=== SOURCE DATA ===

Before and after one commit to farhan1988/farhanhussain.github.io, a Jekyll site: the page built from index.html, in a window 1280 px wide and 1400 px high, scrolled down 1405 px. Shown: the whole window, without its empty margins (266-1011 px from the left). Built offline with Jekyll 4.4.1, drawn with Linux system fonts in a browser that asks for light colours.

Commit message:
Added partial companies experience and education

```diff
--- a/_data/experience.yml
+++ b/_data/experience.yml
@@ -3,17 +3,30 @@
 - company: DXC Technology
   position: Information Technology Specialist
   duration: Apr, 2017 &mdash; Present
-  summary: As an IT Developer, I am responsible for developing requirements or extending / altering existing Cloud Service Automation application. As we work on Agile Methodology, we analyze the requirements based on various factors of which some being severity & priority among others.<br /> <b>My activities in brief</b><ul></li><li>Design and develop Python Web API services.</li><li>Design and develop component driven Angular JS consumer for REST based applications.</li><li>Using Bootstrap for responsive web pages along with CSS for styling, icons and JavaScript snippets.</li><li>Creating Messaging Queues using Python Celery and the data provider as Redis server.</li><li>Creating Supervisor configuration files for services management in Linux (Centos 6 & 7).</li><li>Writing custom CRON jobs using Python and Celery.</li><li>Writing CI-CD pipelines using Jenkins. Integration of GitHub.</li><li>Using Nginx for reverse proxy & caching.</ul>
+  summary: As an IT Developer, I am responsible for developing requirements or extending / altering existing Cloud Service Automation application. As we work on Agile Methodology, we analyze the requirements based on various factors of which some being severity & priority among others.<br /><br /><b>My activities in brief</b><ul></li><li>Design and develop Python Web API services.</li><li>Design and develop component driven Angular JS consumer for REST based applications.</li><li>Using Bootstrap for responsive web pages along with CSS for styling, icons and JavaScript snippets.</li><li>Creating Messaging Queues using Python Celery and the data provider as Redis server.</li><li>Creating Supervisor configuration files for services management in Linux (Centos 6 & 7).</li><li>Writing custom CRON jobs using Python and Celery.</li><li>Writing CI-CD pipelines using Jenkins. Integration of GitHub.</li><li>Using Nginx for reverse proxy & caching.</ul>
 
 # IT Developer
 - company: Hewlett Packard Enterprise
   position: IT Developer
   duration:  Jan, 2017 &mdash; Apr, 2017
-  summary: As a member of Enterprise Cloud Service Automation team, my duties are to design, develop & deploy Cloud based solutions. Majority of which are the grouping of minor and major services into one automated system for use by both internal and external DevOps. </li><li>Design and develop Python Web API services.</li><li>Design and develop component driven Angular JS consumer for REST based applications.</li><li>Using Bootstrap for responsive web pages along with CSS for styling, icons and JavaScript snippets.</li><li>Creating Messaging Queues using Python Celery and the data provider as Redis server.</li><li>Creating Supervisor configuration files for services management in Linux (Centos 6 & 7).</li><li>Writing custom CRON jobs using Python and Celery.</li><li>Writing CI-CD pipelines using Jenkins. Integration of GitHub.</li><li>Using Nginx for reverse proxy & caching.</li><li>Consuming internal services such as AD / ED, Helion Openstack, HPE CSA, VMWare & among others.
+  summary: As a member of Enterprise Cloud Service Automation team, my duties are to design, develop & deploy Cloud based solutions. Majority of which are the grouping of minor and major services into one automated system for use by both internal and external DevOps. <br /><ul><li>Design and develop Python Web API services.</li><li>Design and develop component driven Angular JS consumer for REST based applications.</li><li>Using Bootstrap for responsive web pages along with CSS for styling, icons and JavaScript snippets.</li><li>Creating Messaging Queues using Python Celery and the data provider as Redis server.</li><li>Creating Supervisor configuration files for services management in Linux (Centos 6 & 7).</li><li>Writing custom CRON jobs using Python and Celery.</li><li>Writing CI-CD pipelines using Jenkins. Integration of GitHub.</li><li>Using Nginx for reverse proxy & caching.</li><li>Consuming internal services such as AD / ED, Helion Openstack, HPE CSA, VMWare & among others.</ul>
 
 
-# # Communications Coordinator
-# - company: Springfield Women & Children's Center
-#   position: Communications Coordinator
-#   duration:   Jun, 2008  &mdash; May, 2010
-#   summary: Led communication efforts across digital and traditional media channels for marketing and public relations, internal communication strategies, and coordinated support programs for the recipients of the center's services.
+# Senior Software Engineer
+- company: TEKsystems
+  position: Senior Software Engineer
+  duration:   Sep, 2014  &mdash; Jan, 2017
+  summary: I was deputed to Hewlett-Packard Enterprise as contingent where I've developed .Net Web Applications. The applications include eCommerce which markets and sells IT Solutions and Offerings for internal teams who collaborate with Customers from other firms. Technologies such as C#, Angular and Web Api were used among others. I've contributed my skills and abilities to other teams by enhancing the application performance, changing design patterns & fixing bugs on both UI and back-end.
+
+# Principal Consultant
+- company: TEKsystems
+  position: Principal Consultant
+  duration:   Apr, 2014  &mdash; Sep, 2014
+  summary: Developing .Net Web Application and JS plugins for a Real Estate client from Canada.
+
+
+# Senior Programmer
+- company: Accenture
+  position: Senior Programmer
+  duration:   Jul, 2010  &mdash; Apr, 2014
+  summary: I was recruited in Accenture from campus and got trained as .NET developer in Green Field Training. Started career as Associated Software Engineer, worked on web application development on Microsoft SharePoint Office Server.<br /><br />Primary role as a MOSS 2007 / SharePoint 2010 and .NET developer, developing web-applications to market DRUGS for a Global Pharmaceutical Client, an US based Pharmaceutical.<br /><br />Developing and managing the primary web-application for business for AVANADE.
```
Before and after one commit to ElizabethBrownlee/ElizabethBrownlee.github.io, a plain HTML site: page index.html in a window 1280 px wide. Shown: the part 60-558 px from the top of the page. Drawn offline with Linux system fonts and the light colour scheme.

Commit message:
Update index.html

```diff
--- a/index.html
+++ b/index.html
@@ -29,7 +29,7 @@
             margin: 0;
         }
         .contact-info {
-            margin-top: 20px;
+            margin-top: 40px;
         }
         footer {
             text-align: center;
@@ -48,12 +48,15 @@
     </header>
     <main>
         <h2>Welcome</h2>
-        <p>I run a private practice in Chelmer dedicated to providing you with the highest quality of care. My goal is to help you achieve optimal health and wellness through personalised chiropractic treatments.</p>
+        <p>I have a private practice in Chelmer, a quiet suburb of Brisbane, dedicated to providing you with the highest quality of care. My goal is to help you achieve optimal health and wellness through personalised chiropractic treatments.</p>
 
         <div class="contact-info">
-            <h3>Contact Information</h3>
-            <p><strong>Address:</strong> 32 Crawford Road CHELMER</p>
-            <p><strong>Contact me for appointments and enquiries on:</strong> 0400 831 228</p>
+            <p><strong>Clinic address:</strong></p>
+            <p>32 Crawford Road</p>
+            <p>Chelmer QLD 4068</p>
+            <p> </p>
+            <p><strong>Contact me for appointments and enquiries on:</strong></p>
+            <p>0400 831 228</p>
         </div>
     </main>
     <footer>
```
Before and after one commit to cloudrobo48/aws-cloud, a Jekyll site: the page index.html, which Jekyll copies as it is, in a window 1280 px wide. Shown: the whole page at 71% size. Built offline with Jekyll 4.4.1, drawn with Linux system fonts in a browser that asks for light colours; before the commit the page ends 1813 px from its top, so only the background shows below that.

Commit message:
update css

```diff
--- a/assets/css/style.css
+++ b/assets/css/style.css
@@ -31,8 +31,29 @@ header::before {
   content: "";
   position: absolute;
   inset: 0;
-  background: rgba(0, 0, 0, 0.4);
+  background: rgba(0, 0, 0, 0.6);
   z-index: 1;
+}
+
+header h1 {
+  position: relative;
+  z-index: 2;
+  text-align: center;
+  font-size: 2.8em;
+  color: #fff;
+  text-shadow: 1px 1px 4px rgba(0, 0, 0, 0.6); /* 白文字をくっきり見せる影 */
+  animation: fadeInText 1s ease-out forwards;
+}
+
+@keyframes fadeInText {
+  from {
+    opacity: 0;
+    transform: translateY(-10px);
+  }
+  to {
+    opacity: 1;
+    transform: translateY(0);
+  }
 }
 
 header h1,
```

===

**TRY IT**
Where in the entries above does the word "mdash" appear? Copy each line that has it.

**SOLUTION FOR THIS EXERCISE**
   duration: Apr, 2017 &mdash; Present
   duration:  Jan, 2017 &mdash; Apr, 2017
-#   duration:   Jun, 2008  &mdash; May, 2010
+  duration:   Sep, 2014  &mdash; Jan, 2017
+  duration:   Apr, 2014  &mdash; Sep, 2014
+  duration:   Jul, 2010  &mdash; Apr, 2014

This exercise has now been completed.